▶ **DIRECTIONS**:
Take every line from the entries below that includes the word "changed" and copy it.

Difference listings
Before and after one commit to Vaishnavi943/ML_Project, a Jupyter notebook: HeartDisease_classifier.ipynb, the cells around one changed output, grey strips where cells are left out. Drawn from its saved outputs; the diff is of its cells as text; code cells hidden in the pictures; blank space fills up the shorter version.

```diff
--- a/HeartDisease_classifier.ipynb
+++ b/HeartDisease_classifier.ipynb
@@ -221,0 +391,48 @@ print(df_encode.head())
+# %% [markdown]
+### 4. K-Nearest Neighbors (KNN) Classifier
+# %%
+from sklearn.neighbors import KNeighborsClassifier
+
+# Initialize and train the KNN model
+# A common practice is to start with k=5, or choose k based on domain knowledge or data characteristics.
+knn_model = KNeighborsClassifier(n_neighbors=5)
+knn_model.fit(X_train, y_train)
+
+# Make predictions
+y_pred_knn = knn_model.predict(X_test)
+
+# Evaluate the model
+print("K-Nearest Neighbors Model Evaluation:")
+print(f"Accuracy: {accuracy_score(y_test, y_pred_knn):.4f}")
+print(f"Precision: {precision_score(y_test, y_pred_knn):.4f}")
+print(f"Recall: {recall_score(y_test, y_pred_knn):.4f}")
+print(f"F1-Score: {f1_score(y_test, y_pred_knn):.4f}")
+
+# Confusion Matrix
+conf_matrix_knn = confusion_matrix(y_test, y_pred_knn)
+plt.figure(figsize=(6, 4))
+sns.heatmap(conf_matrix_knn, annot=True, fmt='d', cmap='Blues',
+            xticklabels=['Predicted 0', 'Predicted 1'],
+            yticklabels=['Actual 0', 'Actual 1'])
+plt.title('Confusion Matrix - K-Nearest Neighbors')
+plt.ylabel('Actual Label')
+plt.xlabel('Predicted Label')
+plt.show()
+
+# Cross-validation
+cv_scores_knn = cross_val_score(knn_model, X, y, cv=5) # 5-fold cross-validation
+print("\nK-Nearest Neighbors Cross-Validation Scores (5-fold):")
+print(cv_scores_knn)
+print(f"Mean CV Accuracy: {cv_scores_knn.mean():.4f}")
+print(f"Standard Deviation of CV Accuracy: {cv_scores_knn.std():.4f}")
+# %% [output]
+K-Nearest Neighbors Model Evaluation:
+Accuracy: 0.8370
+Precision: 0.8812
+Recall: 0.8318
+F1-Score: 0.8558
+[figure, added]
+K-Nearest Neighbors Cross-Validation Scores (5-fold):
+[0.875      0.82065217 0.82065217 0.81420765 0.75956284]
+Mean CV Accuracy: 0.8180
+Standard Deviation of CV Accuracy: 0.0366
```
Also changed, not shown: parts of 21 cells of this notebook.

▶ **TASK RESULT**:
Before and after one commit to Vaishnavi943/ML_Project, a Jupyter notebook: HeartDisease_classifier.ipynb, the cells around one changed output, grey strips where cells are left out. Drawn from its saved outputs; the diff is of its cells as text; code cells hidden in the pictures; blank space fills up the shorter version.
Also changed, not shown: parts of 21 cells of this notebook.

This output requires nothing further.